Arthur F. Turner was born in Detroit, Mich in 1906. He received a B.S. from the Massachusetts Institute of Technology and a Ph.D. in physics from the University of Berlin in 1935. While studying in Germany, Turner’s collaboration with Marianus Czerny resulted in the Czerny-Turner mounting, a method that uses low cost plano diffraction gratings and simple spherical mirrors for spectroscopy applications.

When Turner returned to the U.S. he spent the next four years teaching and doing research at MIT.  Here he teamed up with Hawley Cartwright to begin pioneering work in optical interference coatings. Turner devoted his career to advancing the field of optical coatings. When Turner left MIT for Bausch & Lomb he embarked on a 20-year journey that advanced the field of optical coatings from design to deposition. In time Turner became head of Bausch & Lomb’s optical physics department.  He did much research on the interaction of laser light and optical coatings. Turner left Bausch & Lomb in 1971 and became a professor at the University of Arizona’s Center for Optical Sciences.

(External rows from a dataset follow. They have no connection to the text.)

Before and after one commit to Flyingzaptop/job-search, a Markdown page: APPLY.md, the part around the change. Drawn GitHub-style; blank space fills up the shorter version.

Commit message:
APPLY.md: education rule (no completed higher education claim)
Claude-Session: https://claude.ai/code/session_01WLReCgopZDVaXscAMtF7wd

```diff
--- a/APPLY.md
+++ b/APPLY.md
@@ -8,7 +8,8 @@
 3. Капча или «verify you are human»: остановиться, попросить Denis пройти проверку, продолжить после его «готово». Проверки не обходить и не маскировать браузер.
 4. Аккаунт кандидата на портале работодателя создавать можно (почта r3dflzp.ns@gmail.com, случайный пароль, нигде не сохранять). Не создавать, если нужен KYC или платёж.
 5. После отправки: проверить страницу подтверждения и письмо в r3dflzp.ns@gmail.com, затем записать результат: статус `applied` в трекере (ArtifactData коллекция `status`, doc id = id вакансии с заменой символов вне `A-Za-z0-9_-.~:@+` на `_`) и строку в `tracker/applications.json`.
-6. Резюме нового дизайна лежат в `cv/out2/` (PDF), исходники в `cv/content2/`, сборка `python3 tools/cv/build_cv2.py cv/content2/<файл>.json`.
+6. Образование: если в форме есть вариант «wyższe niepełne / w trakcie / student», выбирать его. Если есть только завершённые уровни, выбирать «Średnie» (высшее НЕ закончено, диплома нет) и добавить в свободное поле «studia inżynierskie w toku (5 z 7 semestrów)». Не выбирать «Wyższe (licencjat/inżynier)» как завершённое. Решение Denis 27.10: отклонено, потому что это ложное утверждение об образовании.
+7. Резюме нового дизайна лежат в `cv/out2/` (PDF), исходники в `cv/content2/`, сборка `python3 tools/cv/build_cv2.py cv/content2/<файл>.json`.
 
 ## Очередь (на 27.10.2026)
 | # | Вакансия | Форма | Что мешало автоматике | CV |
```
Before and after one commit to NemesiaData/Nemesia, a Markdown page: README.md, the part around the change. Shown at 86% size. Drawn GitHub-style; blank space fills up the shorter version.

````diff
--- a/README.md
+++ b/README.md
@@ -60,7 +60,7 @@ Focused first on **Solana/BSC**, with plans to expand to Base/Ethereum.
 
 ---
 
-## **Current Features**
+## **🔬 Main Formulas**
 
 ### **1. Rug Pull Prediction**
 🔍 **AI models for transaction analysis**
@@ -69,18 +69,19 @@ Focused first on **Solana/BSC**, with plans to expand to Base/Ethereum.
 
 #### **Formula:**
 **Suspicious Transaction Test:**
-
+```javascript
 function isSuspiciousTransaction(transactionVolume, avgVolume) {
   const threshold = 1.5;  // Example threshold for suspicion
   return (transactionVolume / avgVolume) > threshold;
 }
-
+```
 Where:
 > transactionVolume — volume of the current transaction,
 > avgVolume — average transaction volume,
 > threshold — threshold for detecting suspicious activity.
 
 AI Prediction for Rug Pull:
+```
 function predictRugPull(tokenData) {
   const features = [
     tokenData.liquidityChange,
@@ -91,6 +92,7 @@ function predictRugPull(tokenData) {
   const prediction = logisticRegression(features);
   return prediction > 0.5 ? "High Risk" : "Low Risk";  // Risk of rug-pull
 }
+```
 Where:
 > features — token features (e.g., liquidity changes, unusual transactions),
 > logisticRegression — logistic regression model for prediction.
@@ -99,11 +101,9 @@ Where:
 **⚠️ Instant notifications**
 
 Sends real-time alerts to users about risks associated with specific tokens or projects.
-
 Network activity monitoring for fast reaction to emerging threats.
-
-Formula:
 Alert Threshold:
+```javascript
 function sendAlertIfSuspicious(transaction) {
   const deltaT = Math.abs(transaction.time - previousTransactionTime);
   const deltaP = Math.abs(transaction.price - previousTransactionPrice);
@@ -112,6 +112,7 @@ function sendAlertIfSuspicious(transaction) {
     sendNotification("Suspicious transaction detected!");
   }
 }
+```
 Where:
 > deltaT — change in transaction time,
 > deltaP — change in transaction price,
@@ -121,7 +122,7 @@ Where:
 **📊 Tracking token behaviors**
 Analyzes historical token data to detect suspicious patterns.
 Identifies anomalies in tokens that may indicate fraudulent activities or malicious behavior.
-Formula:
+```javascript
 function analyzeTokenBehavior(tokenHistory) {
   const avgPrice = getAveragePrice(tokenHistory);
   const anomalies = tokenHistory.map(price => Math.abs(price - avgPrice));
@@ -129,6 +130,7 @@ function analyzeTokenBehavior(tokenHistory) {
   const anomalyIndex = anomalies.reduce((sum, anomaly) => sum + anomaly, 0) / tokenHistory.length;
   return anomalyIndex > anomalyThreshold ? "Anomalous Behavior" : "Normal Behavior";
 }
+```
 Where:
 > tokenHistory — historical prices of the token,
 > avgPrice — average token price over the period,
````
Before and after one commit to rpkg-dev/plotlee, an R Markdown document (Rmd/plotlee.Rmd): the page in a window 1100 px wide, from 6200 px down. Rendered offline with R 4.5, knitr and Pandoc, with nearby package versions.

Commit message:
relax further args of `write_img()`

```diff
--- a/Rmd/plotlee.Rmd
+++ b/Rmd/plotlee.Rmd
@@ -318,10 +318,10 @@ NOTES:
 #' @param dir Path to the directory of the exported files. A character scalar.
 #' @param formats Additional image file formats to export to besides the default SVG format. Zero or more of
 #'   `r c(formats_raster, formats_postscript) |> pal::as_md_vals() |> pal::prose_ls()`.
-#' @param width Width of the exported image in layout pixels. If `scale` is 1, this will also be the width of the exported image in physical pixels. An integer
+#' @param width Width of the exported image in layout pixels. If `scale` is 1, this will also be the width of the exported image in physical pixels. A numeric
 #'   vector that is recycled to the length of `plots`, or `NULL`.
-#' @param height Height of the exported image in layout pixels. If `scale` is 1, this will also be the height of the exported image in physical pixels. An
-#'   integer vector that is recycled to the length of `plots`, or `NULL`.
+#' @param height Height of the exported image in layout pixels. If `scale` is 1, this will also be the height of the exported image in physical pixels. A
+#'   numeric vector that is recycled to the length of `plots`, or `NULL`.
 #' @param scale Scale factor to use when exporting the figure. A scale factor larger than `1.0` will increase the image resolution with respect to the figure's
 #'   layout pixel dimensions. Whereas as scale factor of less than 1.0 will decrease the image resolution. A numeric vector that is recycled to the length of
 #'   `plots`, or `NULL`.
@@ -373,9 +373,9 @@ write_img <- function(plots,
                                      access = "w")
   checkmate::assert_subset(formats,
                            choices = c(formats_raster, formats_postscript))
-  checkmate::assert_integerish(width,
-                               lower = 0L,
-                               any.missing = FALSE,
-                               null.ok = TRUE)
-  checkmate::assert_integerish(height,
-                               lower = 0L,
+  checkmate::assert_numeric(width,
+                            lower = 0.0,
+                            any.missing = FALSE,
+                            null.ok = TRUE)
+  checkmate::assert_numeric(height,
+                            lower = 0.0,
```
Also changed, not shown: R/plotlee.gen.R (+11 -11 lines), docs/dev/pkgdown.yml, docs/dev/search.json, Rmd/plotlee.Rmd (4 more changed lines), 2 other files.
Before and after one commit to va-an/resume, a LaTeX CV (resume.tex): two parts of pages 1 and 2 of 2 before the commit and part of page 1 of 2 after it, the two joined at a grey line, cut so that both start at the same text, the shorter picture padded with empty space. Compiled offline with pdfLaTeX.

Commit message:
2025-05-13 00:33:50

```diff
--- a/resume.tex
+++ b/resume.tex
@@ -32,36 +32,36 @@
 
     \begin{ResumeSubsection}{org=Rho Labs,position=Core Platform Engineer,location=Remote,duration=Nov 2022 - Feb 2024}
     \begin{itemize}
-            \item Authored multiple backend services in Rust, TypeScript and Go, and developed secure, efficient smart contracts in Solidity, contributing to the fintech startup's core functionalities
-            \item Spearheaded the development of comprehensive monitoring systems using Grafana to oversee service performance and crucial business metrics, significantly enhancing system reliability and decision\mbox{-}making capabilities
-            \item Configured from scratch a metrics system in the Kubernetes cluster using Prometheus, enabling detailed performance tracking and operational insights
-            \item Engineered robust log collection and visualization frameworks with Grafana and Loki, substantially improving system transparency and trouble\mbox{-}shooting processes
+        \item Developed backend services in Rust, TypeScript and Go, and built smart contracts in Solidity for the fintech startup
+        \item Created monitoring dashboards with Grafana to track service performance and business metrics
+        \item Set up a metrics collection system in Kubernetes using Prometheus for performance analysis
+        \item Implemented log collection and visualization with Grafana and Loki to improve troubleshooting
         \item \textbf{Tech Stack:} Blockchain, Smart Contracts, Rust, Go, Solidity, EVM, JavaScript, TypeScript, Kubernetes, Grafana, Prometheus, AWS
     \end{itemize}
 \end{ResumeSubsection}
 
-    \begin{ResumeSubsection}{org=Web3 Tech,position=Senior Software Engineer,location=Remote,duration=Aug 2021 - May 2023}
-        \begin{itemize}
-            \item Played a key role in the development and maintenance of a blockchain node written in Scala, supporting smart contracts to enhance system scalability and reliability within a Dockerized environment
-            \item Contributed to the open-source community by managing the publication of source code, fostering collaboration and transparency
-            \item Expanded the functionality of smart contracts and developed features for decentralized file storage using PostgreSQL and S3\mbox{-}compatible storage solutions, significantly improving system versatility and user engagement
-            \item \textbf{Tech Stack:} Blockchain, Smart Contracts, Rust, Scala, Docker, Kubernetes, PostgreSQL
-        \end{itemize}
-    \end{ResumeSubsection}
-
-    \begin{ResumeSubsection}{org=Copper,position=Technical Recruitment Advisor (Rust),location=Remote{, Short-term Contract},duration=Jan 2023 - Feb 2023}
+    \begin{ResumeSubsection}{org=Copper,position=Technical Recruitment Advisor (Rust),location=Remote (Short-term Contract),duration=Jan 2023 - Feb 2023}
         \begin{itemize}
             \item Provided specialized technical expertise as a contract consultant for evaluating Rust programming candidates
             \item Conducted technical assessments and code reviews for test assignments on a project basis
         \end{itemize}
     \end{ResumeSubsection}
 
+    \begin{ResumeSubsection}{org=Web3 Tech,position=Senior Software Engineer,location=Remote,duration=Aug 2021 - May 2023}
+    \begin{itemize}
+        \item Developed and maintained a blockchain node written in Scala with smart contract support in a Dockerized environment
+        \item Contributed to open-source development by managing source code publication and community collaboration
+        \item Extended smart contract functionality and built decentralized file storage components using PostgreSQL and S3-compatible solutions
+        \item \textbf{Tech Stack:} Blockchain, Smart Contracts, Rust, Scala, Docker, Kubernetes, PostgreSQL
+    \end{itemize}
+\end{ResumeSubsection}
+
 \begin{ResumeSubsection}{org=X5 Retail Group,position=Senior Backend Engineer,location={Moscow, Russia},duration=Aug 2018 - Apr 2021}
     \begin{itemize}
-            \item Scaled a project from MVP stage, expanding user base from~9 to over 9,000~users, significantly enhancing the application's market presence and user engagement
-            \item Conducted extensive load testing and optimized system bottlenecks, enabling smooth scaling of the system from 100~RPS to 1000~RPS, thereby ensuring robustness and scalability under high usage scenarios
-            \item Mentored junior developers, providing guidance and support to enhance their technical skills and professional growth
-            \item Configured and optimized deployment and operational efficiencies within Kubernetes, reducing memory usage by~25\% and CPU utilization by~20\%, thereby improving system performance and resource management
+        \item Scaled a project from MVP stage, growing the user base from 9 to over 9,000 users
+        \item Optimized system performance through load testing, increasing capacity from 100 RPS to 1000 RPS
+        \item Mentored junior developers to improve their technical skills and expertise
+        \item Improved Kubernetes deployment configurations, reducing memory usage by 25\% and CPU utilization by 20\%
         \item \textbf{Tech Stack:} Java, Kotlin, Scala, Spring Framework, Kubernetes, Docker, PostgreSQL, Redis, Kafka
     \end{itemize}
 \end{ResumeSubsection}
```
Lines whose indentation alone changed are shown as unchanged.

Turner was awarded a Technical Oscar in 1959 for the Balcold projection mirror, a cold mirror that eliminated the threat of fire from motion picture projectors.  He also received OSA’s Frederic Ives Medal. He was a fellow of OSA, APS, and the British Physical Society.

Turner died in March 1996.